[Stored entries]

· · ·

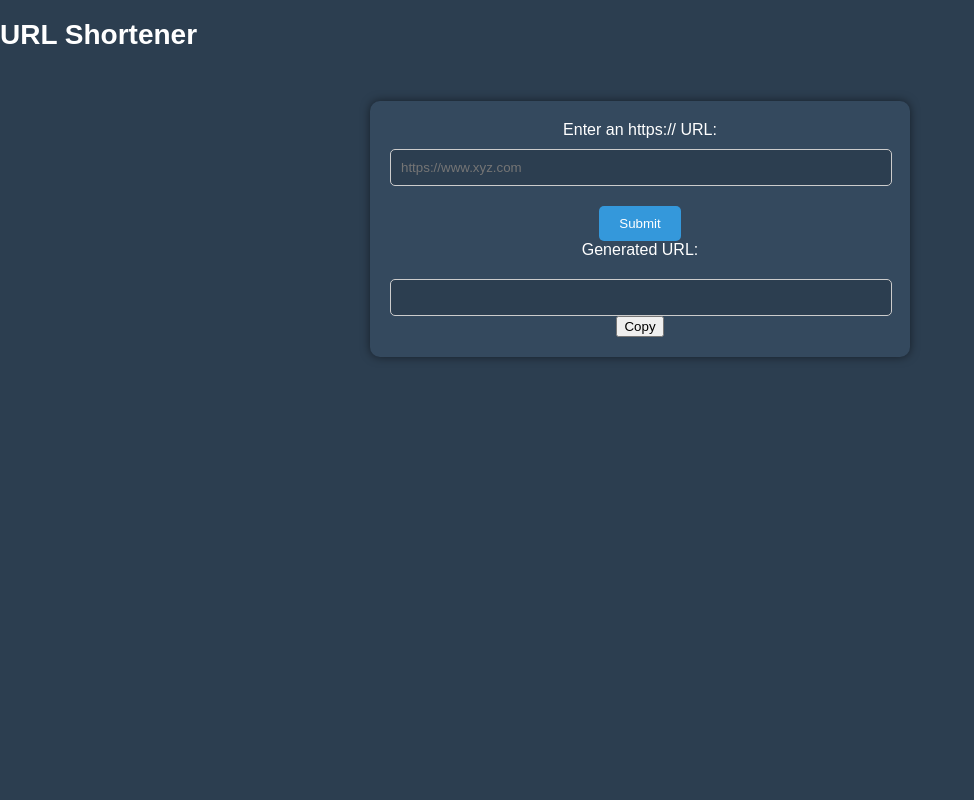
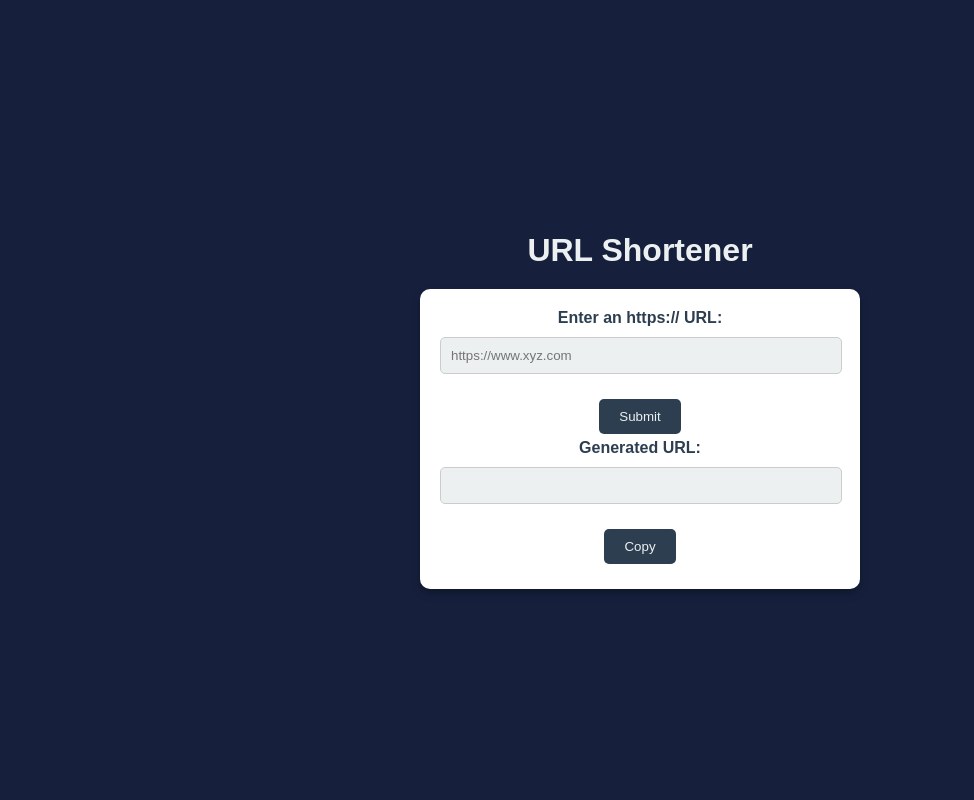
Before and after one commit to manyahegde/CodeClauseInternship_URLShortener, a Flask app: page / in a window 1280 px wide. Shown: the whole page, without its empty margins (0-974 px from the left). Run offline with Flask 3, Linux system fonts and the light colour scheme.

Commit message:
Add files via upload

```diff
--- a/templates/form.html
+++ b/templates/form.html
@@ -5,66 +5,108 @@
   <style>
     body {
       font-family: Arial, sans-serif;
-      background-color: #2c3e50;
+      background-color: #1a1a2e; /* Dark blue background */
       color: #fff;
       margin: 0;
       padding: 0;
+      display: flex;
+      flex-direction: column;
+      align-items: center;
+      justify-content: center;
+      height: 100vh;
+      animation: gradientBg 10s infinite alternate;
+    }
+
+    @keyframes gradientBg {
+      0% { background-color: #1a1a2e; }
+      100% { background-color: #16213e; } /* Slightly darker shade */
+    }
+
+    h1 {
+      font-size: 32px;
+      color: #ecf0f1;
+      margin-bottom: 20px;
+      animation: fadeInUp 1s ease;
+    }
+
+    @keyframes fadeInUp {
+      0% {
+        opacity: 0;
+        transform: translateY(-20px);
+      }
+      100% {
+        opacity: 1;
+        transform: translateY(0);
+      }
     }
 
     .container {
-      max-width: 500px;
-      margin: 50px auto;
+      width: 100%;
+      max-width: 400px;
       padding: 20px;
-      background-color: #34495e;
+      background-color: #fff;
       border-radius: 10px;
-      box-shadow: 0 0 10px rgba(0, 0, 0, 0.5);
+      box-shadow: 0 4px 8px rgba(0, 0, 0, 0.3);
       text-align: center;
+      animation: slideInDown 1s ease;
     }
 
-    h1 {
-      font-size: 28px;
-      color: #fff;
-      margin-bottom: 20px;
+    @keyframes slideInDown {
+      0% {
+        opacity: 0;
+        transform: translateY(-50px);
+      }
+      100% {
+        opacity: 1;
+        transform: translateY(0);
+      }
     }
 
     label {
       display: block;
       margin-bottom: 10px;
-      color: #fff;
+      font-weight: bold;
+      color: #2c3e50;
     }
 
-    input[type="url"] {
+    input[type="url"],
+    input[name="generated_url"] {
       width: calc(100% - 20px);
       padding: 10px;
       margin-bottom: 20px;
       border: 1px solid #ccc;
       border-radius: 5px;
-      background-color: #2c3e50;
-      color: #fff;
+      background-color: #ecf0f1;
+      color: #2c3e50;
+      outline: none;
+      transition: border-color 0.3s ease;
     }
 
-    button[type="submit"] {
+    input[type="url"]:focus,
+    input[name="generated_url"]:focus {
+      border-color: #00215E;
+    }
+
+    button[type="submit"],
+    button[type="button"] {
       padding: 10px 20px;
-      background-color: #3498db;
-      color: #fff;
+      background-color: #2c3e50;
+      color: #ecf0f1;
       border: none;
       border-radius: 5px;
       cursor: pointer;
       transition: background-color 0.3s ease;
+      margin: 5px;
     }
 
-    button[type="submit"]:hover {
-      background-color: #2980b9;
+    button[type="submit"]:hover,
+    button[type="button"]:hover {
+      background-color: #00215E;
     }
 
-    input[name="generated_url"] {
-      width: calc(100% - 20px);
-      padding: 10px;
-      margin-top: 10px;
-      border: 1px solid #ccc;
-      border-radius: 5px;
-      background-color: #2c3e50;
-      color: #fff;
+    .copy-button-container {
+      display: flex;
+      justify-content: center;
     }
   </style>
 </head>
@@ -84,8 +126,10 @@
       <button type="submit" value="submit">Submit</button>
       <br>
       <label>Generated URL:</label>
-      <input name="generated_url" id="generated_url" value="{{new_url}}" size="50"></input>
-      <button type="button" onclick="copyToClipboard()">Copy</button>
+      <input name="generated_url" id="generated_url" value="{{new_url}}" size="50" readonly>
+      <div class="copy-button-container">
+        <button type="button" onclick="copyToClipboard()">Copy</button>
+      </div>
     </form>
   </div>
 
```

· · ·

Task objective - Hand back the records above exactly as they are, pictures excluded.

Solved exercise -
Before and after one commit to manyahegde/CodeClauseInternship_URLShortener, a Flask app: page / in a window 1280 px wide. Shown: the whole page, without its empty margins (0-974 px from the left). Run offline with Flask 3, Linux system fonts and the light colour scheme.

Commit message:
Add files via upload

```diff
--- a/templates/form.html
+++ b/templates/form.html
@@ -5,66 +5,108 @@
   <style>
     body {
       font-family: Arial, sans-serif;
-      background-color: #2c3e50;
+      background-color: #1a1a2e; /* Dark blue background */
       color: #fff;
       margin: 0;
       padding: 0;
+      display: flex;
+      flex-direction: column;
+      align-items: center;
+      justify-content: center;
+      height: 100vh;
+      animation: gradientBg 10s infinite alternate;
+    }
+
+    @keyframes gradientBg {
+      0% { background-color: #1a1a2e; }
+      100% { background-color: #16213e; } /* Slightly darker shade */
+    }
+
+    h1 {
+      font-size: 32px;
+      color: #ecf0f1;
+      margin-bottom: 20px;
+      animation: fadeInUp 1s ease;
+    }
+
+    @keyframes fadeInUp {
+      0% {
+        opacity: 0;
+        transform: translateY(-20px);
+      }
+      100% {
+        opacity: 1;
+        transform: translateY(0);
+      }
     }
 
     .container {
-      max-width: 500px;
-      margin: 50px auto;
+      width: 100%;
+      max-width: 400px;
       padding: 20px;
-      background-color: #34495e;
+      background-color: #fff;
       border-radius: 10px;
-      box-shadow: 0 0 10px rgba(0, 0, 0, 0.5);
+      box-shadow: 0 4px 8px rgba(0, 0, 0, 0.3);
       text-align: center;
+      animation: slideInDown 1s ease;
     }
 
-    h1 {
-      font-size: 28px;
-      color: #fff;
-      margin-bottom: 20px;
+    @keyframes slideInDown {
+      0% {
+        opacity: 0;
+        transform: translateY(-50px);
+      }
+      100% {
+        opacity: 1;
+        transform: translateY(0);
+      }
     }
 
     label {
       display: block;
       margin-bottom: 10px;
-      color: #fff;
+      font-weight: bold;
+      color: #2c3e50;
     }
 
-    input[type="url"] {
+    input[type="url"],
+    input[name="generated_url"] {
       width: calc(100% - 20px);
       padding: 10px;
       margin-bottom: 20px;
       border: 1px solid #ccc;
       border-radius: 5px;
-      background-color: #2c3e50;
-      color: #fff;
+      background-color: #ecf0f1;
+      color: #2c3e50;
+      outline: none;
+      transition: border-color 0.3s ease;
     }
 
-    button[type="submit"] {
+    input[type="url"]:focus,
+    input[name="generated_url"]:focus {
+      border-color: #00215E;
+    }
+
+    button[type="submit"],
+    button[type="button"] {
       padding: 10px 20px;
-      background-color: #3498db;
-      color: #fff;
+      background-color: #2c3e50;
+      color: #ecf0f1;
       border: none;
       border-radius: 5px;
       cursor: pointer;
       transition: background-color 0.3s ease;
+      margin: 5px;
     }
 
-    button[type="submit"]:hover {
-      background-color: #2980b9;
+    button[type="submit"]:hover,
+    button[type="button"]:hover {
+      background-color: #00215E;
     }
 
-    input[name="generated_url"] {
-      width: calc(100% - 20px);
-      padding: 10px;
-      margin-top: 10px;
-      border: 1px solid #ccc;
-      border-radius: 5px;
-      background-color: #2c3e50;
-      color: #fff;
+    .copy-button-container {
+      display: flex;
+      justify-content: center;
     }
   </style>
 </head>
@@ -84,8 +126,10 @@
       <button type="submit" value="submit">Submit</button>
       <br>
       <label>Generated URL:</label>
-      <input name="generated_url" id="generated_url" value="{{new_url}}" size="50"></input>
-      <button type="button" onclick="copyToClipboard()">Copy</button>
+      <input name="generated_url" id="generated_url" value="{{new_url}}" size="50" readonly>
+      <div class="copy-button-container">
+        <button type="button" onclick="copyToClipboard()">Copy</button>
+      </div>
     </form>
   </div>
 
```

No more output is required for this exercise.